Conflict in Nagorno-Karabakh shows danger of explosive weapons use

A Fall recap post by MAC Research Associate, Madison Hitchcock who is a graduate student in globalization and international development at the University of Ottawa.

On September 27th of this year, conflict broke out between Armenia and Azerbaijan over the region of Nagorno-Karabakh. While it is a self-governing, democratic region that holds independent, free and fair elections, it is a heavily disputed territory internationally recognized as part of Azerbaijan while being home to mostly ethnic Armenians.

There has been confirmed use of explosive weapons and sustained heavy shelling in cities such as Stepanakert and Ganja, as well as multiple other areas. After multiple brief cease fire agreements, a peace seems to be holding. On November 9th, 2020, the two parties reached an armistice after six weeks of bloody conflict; with Armenia conceding territory to Azerbaijan.

The humanitarian cost of this conflict is heavy. Currently, hundreds of civilians have been confirmed dead and thousands have been displaced from the conflict. The use of explosive weapons in populated areas cause high civilian casualties from their wide area blast effects in densely populated zones, as well as damaging critical infrastructure including hospitals, homes, schools, roadways, electrical grids and sanitation centres. These reverberating effects will cause further death and injury, as well as continued displacement of survivors in the future.

These weapons have been utilized by those on both sides of the conflict. Azerbaijan has refused to allow additional humanitarian aid other than the International Committee of the Red Cross to enter the region which is extending the suffering of many survivors who are unable to access support. This crisis is all happening in the context of COVID-19 which puts civilians at further risk.

Additionally, there have been credible reports of the use of cluster munitions which have been banned by international convention – to which neither Armenia nor Azerbaijan are signatories. These weapons are especially harmful to civilians as they have wide blast areas and it is estimated that between 5-20% of the munitions fail to explode leaving incredibly dangerous situations for civilians long after their initial use[1].    
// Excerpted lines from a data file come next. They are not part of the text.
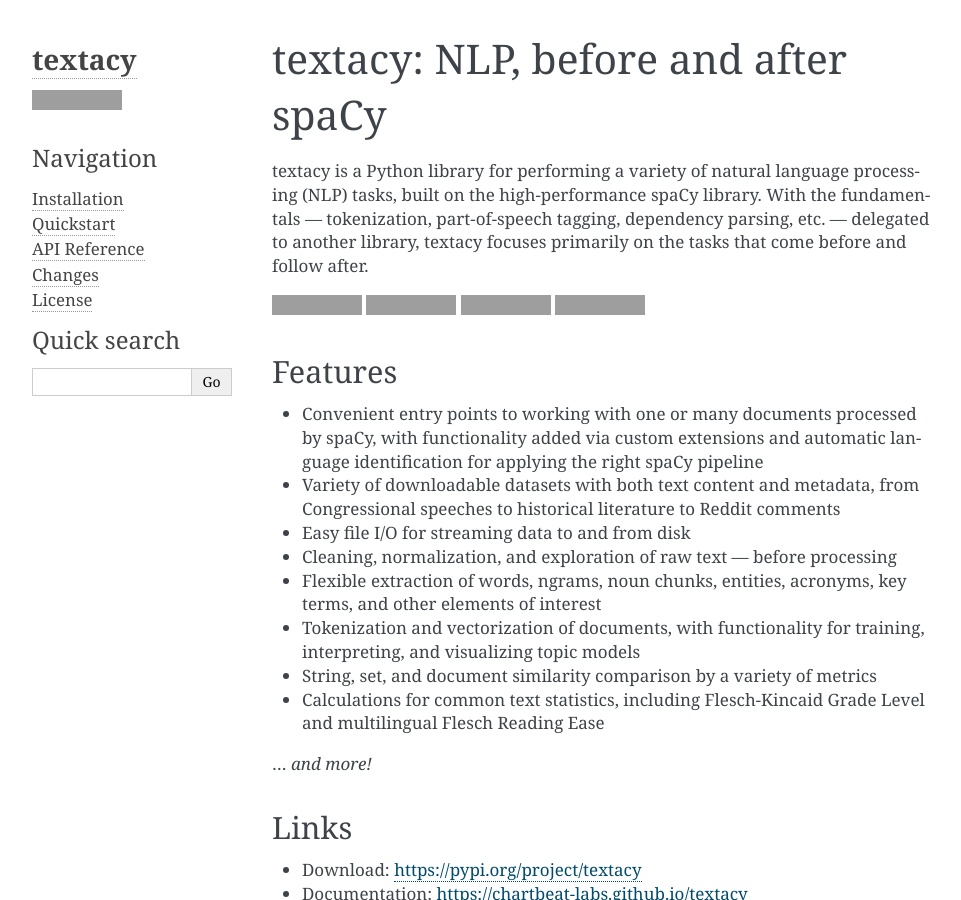
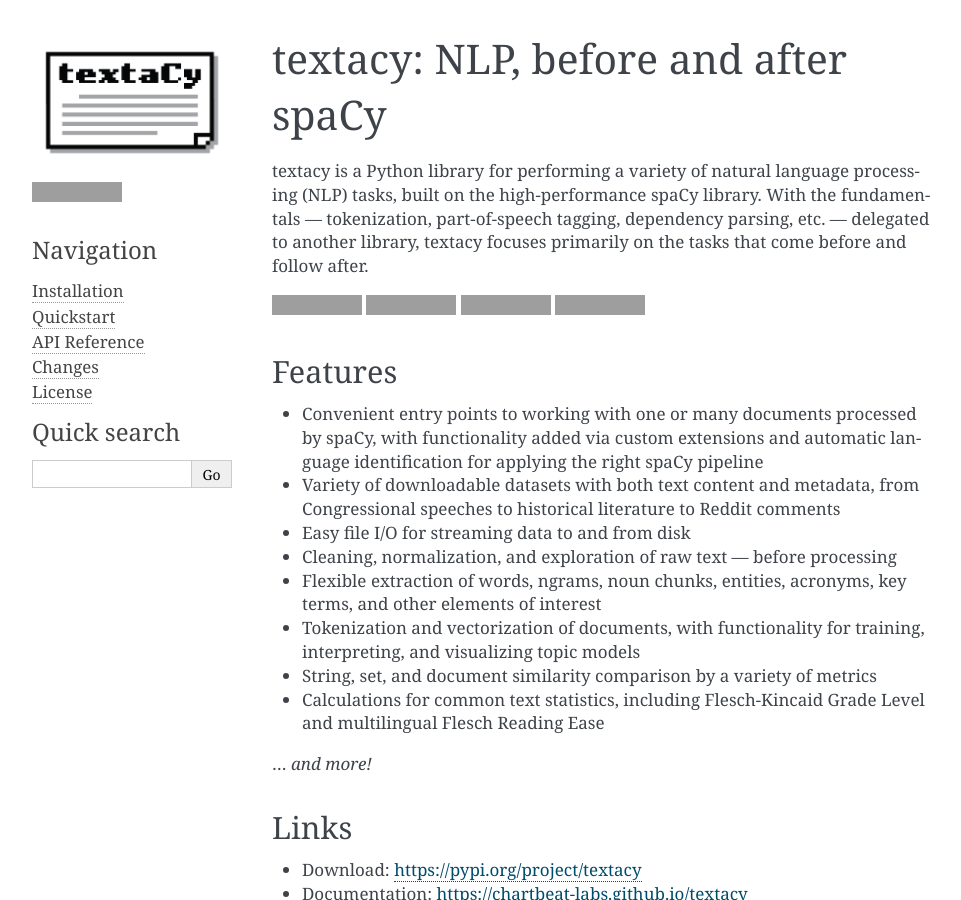
Before and after one commit to chartbeat-labs/textacy, a Sphinx documentation site: the page built from docs/source/index.rst, in a window 1280 px wide and 900 px high, cut to the strip 0-900 px from the top of the window. Shown: the whole strip, without its empty margins (148-1109 px from the left). Built offline with Sphinx 7.4.7, drawn with Linux system fonts in a browser that asks for light colours; the version number could not be read and is left out; grey boxes are pictures that could not be loaded.

Commit message:
Add logo to docs sidebar

```diff
--- a/docs/source/conf.py
+++ b/docs/source/conf.py
@@ -2,6 +2,7 @@
 # -*- coding: utf-8 -*-
 
 import datetime
+import os
 import sys
 
 import textacy
@@ -69,7 +70,10 @@ todo_include_todos = False
 # -- Options for HTML output ----------------------------------------------
 
 html_theme = "alabaster"
+html_static_path = [os.path.join("..", "_static")]
 html_theme_options = {
+    "logo": "textacy_logo.png",
+    "logo_name": False,
     "github_button": True,
     "github_count": False,
     "github_user": "chartbeat-labs",
```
Under international humanitarian law, Armenia and Azerbaijan have an obligation to minimize harm to civilians. Mines Action Canada strongly condemns the neglect of this duty and calls on all parties to uphold this obligation and refrain from using explosive weapons in populated areas and banned cluster munitions; as well as allowing further humanitarian aid organizations into the region. We also call on Armenia and Azerbaijan to immediately join the Convention on Cluster Munitions and support the draft Political Declaration on Strengthening Protections from Humanitarian Harm arising from the use of Explosive Weapons in Populated Areas. 

[1] Amnesty International